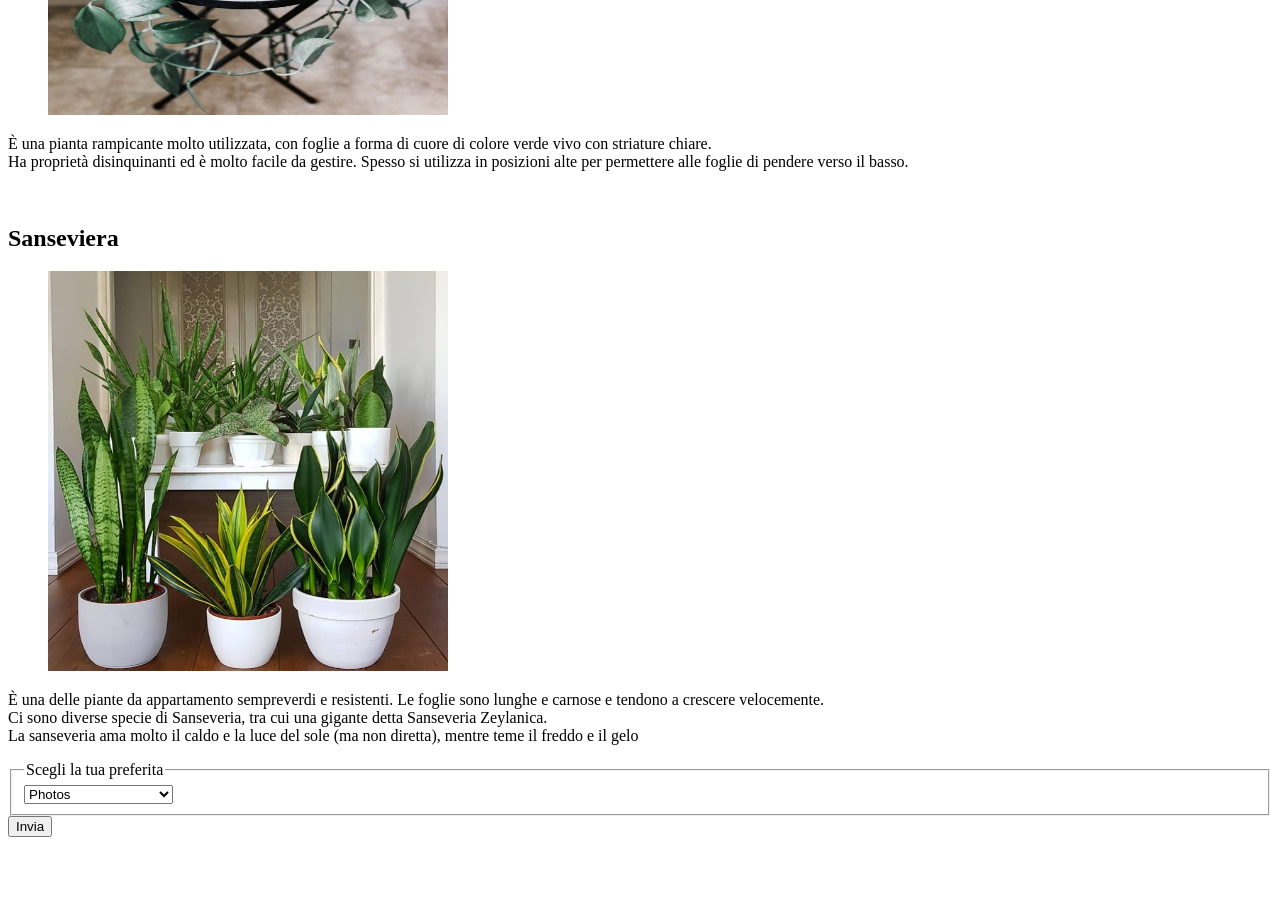
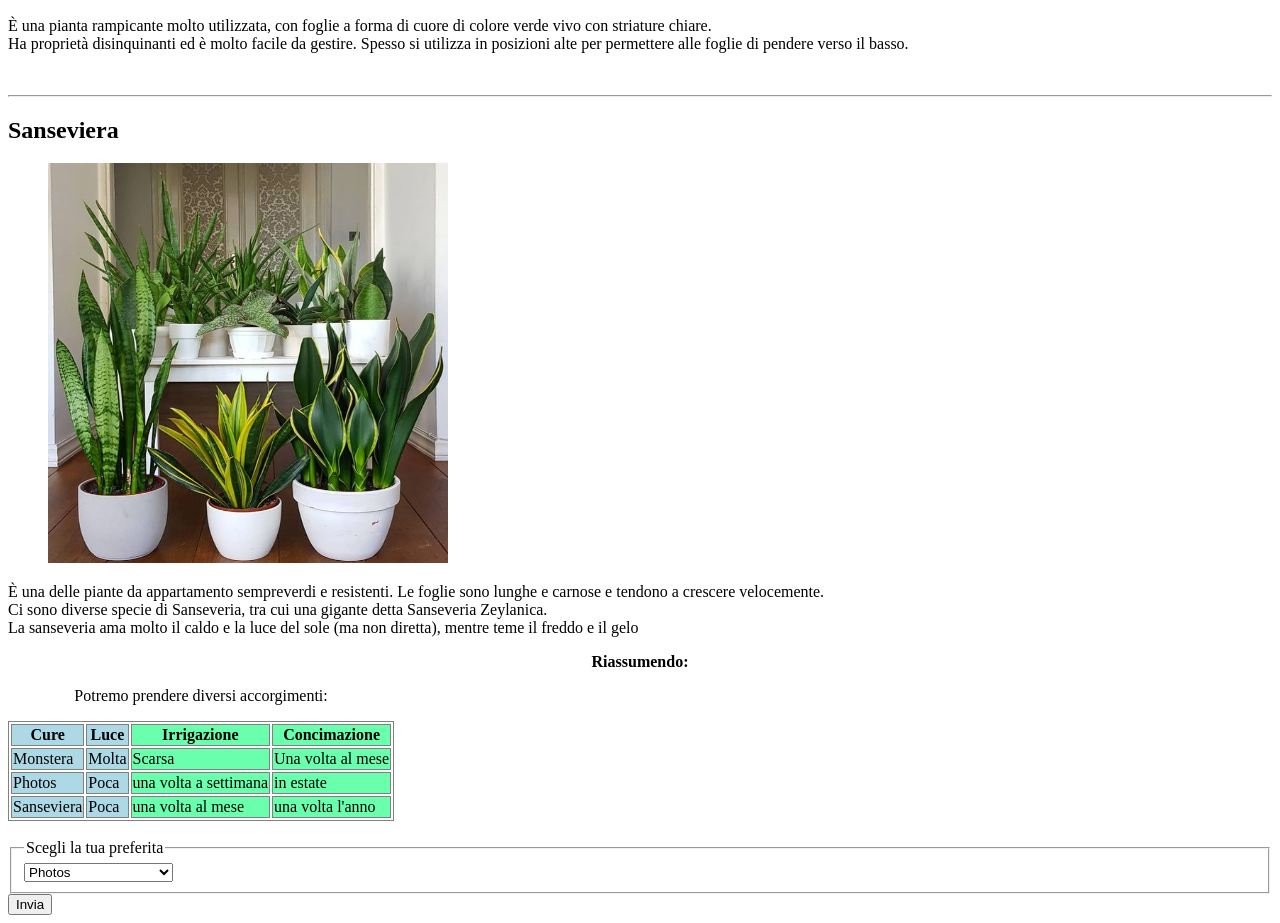
Before and after one commit to EugeniaPestelli/Secondapagina, a plain HTML site: page pages/piante da appartamento.html in a window 1280 px wide. Shown: the part 1099-2022 px from the top of the page. Before the commit the page ends 1944 px from the top, so only its background shows below. Drawn offline with Linux system fonts and the light colour scheme.

Commit message:
secondcommit

```diff
--- a/pages/piante da appartamento.html
+++ b/pages/piante da appartamento.html
@@ -35,37 +35,9 @@
 Questa specie di pianta può stare in appartamento, ma ha bisogno di molta luce, anche se non di raggi diretti.
 
 È difficile sbagliare con una Monstera perché conferisce a qualsiasi spazio un’atmosfera super jungle ed è disponibile in varie dimensioni e variegature. Si può tenere in una fioriera in ceramica chiara, per accentuare il contrasto tra verde intenso e bianco.
-<br>
-<center><strong>Riassumendo:</strong></center>
-<style>
-    table, th, td {
-        border: 1px solid green
-    }
-</style>
-<table>
-    <caption>
-        <p>Le cure</p>
-
-        </caption>
-<thead>
-    <tr>
-        <th>Luce</th>
-        <th>Irrigazione</th>
-        <th>Concimazione</th>
-
-    </tr>
-</thead>
-<tbody>
-    <tr>
-        <td>Molta</td>
-        <td>Parsimoniosa</td>
-        <td>Una volta al mese</td>
-    </tr>
-
-</tbody>
-</table>
-</article>
-
+            </p>
+            </article>
+<hr>
 <!--Secondo articolo Photos-->
  <h1>Photos</h1>
           <article>
@@ -81,6 +53,7 @@ Questa specie di pianta può stare in appartamento, ma ha bisogno di molta luce,
                 Ha proprietà disinquinanti ed è molto facile da gestire. Spesso si utilizza in posizioni alte per permettere alle foglie di pendere verso il basso.</p>
       <br>
           </article>
+          <hr>
       <!--Ultimo articolo Sanseviera-->
  <h1>Sanseviera</h1>
    <article>
@@ -100,6 +73,55 @@ Questa specie di pianta può stare in appartamento, ma ha bisogno di molta luce,
  </p>
  </main>
  </article>
+ <center><strong>Riassumendo:</strong></center>
+<style>
+    table, th, td {
+        border: 1px solid grey
+    }
+</style>
+<table>
+    <caption>
+        <p>Potremo prendere diversi accorgimenti:</p>
+
+        </caption>
+<thead>
+    <colgroup>
+        <col span="2" style="background-color: lightblue">
+        <col span="2" style="background-color: rgb(105, 255, 173)">
+        <col span="2" style="background-color:rgb(243, 105, 255)"
+    </colgroup>
+    <tr>
+        <th>Cure</th>
+        <th>Luce</th>
+        <th>Irrigazione</th>
+        <th>Concimazione</th>
+
+    </tr>
+</thead>
+<tbody>
+    <tr>
+        <td>Monstera</td>
+        <td>Molta</td>
+        <td>Scarsa</td>
+        <td>Una volta al mese</td>
+        </tr>
+        <tr>
+        <td>Photos</td>
+        <td>Poca</td>
+        <td>una volta a settimana</td>
+        <td>in estate</td>
+
+    </tr>
+    <tr>
+        <td>Sanseviera</td>
+        <td>Poca</td>
+        <td>una volta al mese</td>
+        <td>una volta l'anno</td>
+    </tr>
+
+</tbody>
+</table>
+<br>
  </section>
 <!--Section per scegliere pianta preferita-->
     <section>
```
Also changed, not shown: Homepage.html (+7 -2 lines).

Work to be completed:
Reproduce the data word for word; no pictures.

Answer box:
Before and after one commit to EugeniaPestelli/Secondapagina, a plain HTML site: page pages/piante da appartamento.html in a window 1280 px wide. Shown: the part 1099-2022 px from the top of the page. Before the commit the page ends 1944 px from the top, so only its background shows below. Drawn offline with Linux system fonts and the light colour scheme.

Commit message:
secondcommit

```diff
--- a/pages/piante da appartamento.html
+++ b/pages/piante da appartamento.html
@@ -35,37 +35,9 @@
 Questa specie di pianta può stare in appartamento, ma ha bisogno di molta luce, anche se non di raggi diretti.
 
 È difficile sbagliare con una Monstera perché conferisce a qualsiasi spazio un’atmosfera super jungle ed è disponibile in varie dimensioni e variegature. Si può tenere in una fioriera in ceramica chiara, per accentuare il contrasto tra verde intenso e bianco.
-<br>
-<center><strong>Riassumendo:</strong></center>
-<style>
-    table, th, td {
-        border: 1px solid green
-    }
-</style>
-<table>
-    <caption>
-        <p>Le cure</p>
-
-        </caption>
-<thead>
-    <tr>
-        <th>Luce</th>
-        <th>Irrigazione</th>
-        <th>Concimazione</th>
-
-    </tr>
-</thead>
-<tbody>
-    <tr>
-        <td>Molta</td>
-        <td>Parsimoniosa</td>
-        <td>Una volta al mese</td>
-    </tr>
-
-</tbody>
-</table>
-</article>
-
+            </p>
+            </article>
+<hr>
 <!--Secondo articolo Photos-->
  <h1>Photos</h1>
           <article>
@@ -81,6 +53,7 @@ Questa specie di pianta può stare in appartamento, ma ha bisogno di molta luce,
                 Ha proprietà disinquinanti ed è molto facile da gestire. Spesso si utilizza in posizioni alte per permettere alle foglie di pendere verso il basso.</p>
       <br>
           </article>
+          <hr>
       <!--Ultimo articolo Sanseviera-->
  <h1>Sanseviera</h1>
    <article>
@@ -100,6 +73,55 @@ Questa specie di pianta può stare in appartamento, ma ha bisogno di molta luce,
  </p>
  </main>
  </article>
+ <center><strong>Riassumendo:</strong></center>
+<style>
+    table, th, td {
+        border: 1px solid grey
+    }
+</style>
+<table>
+    <caption>
+        <p>Potremo prendere diversi accorgimenti:</p>
+
+        </caption>
+<thead>
+    <colgroup>
+        <col span="2" style="background-color: lightblue">
+        <col span="2" style="background-color: rgb(105, 255, 173)">
+        <col span="2" style="background-color:rgb(243, 105, 255)"
+    </colgroup>
+    <tr>
+        <th>Cure</th>
+        <th>Luce</th>
+        <th>Irrigazione</th>
+        <th>Concimazione</th>
+
+    </tr>
+</thead>
+<tbody>
+    <tr>
+        <td>Monstera</td>
+        <td>Molta</td>
+        <td>Scarsa</td>
+        <td>Una volta al mese</td>
+        </tr>
+        <tr>
+        <td>Photos</td>
+        <td>Poca</td>
+        <td>una volta a settimana</td>
+        <td>in estate</td>
+
+    </tr>
+    <tr>
+        <td>Sanseviera</td>
+        <td>Poca</td>
+        <td>una volta al mese</td>
+        <td>una volta l'anno</td>
+    </tr>
+
+</tbody>
+</table>
+<br>
  </section>
 <!--Section per scegliere pianta preferita-->
     <section>
```
Also changed, not shown: Homepage.html (+7 -2 lines).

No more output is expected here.